One of the things I am grateful for is that for the last three years, I have had the honor of hosting some international students in my home for our Thanksgiving holiday. The first year was through a program put together by Dan Redford  at MSU, and we had three Chinese students share our meal with us. My children and other family members very much enjoyed chatting with the students, learning some Chinese, and learning about China’s traditions. It was fun watching the students experience their first American Thanksgiving dinner as well.

The last two years I have invited my international interns to my home for Thanksgiving. And now it has become part of our Thanksgiving tradition. I am overwhelmed by the gratitude my students show for being included. Skyin even told me that she now feels she has a family in Michigan. What an awesome reward! And even though she is no longer my intern, (she’s now the Business Development Manager at Message Makers) she is coming back this year. Shasha has moved to Arizona to pursue her Ph.D. She will be greatly missed, but we will still eat her favorite Triple Chocolate Truffle cake in her absence, and arrange a Skype call so we can celebrate together in some way. This year we will also have India represented, and I look forward to hearing about India’s traditions, and of course hearing Anand’s infectious laugh.

According to Wikipedia, Canada, The Netherlands, Liberia, Norfolk Island (in Australia), Grenada, Germany, and Japan all celebrate Thanksgiving, or a holiday that is similar. Maybe I should do a Thanksgiving world tour to make a firsthand comparison? I’ll put that on my bucket list.

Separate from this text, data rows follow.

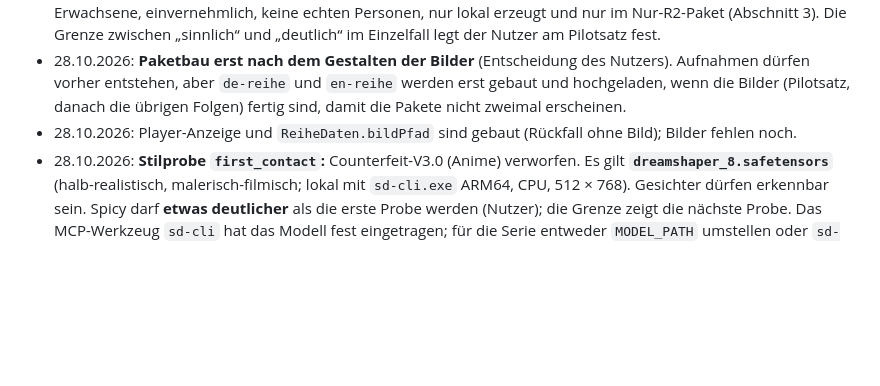
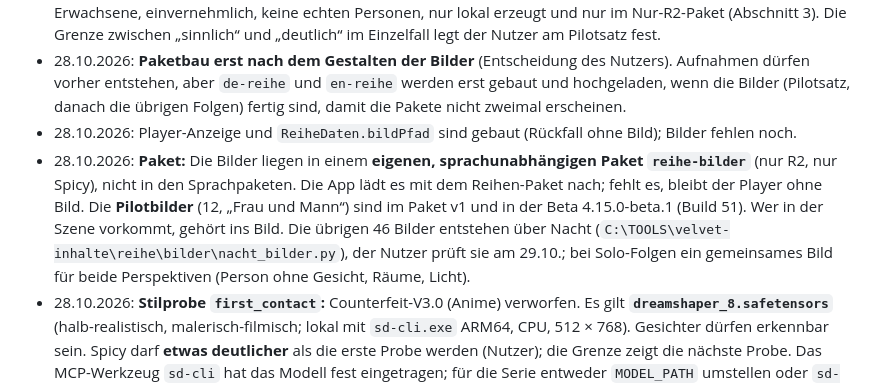
Before and after one commit to angemann-app/velvet_app, a Markdown page: docs/konzepte/lust-reihe-szenenbilder.md, the part around the change. GitHub-like rendering; blank space fills up the shorter version.

Commit message:
Szenenbilder: Paket reihe-bilder und Pilotbilder in der Beta, Nachtlauf für die übrigen Folgen im Konzept vermerkt
Co-Authored-By: Claude Sonnet 5.5 <noreply@anthropic.com>

```diff
--- a/docs/konzepte/lust-reihe-szenenbilder.md
+++ b/docs/konzepte/lust-reihe-szenenbilder.md
@@ -99,6 +99,11 @@ Empfehlung: 58 Bilder, Soft und Spicy getrennt, Perspektive geteilt. Bei Solo-Fo
   entstehen, aber `de-reihe` und `en-reihe` werden erst gebaut und hochgeladen, wenn die Bilder (Pilotsatz, danach die
   übrigen Folgen) fertig sind, damit die Pakete nicht zweimal erscheinen.
 - 28.10.2026: Player-Anzeige und `ReiheDaten.bildPfad` sind gebaut (Rückfall ohne Bild); Bilder fehlen noch.
+- 28.10.2026: **Paket:** Die Bilder liegen in einem **eigenen, sprachunabhängigen Paket `reihe-bilder`** (nur R2, nur Spicy), nicht
+  in den Sprachpaketen. Die App lädt es mit dem Reihen-Paket nach; fehlt es, bleibt der Player ohne Bild. Die **Pilotbilder**
+  (12, „Frau und Mann“) sind im Paket v1 und in der Beta 4.15.0-beta.1 (Build 51). Wer in der Szene vorkommt, gehört ins Bild.
+  Die übrigen 46 Bilder entstehen über Nacht (`C:\TOOLS\velvet-inhalte\reihe\bilder\nacht_bilder.py`), der Nutzer prüft sie
+  am 29.10.; bei Solo-Folgen ein gemeinsames Bild für beide Perspektiven (Person ohne Gesicht, Räume, Licht).
 - 28.10.2026: **Stilprobe `first_contact`:** Counterfeit-V3.0 (Anime) verworfen. Es gilt **`dreamshaper_8.safetensors`**
   (halb-realistisch, malerisch-filmisch; lokal mit `sd-cli.exe` ARM64, CPU, 512 × 768). Gesichter dürfen erkennbar sein.
   Spicy darf **etwas deutlicher** als die erste Probe werden (Nutzer); die Grenze zeigt die nächste Probe. Das MCP-Werkzeug
```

For now, I will just look forward to Thursday and celebrating our newest tradition, an International Holiday Feast, and give thanks.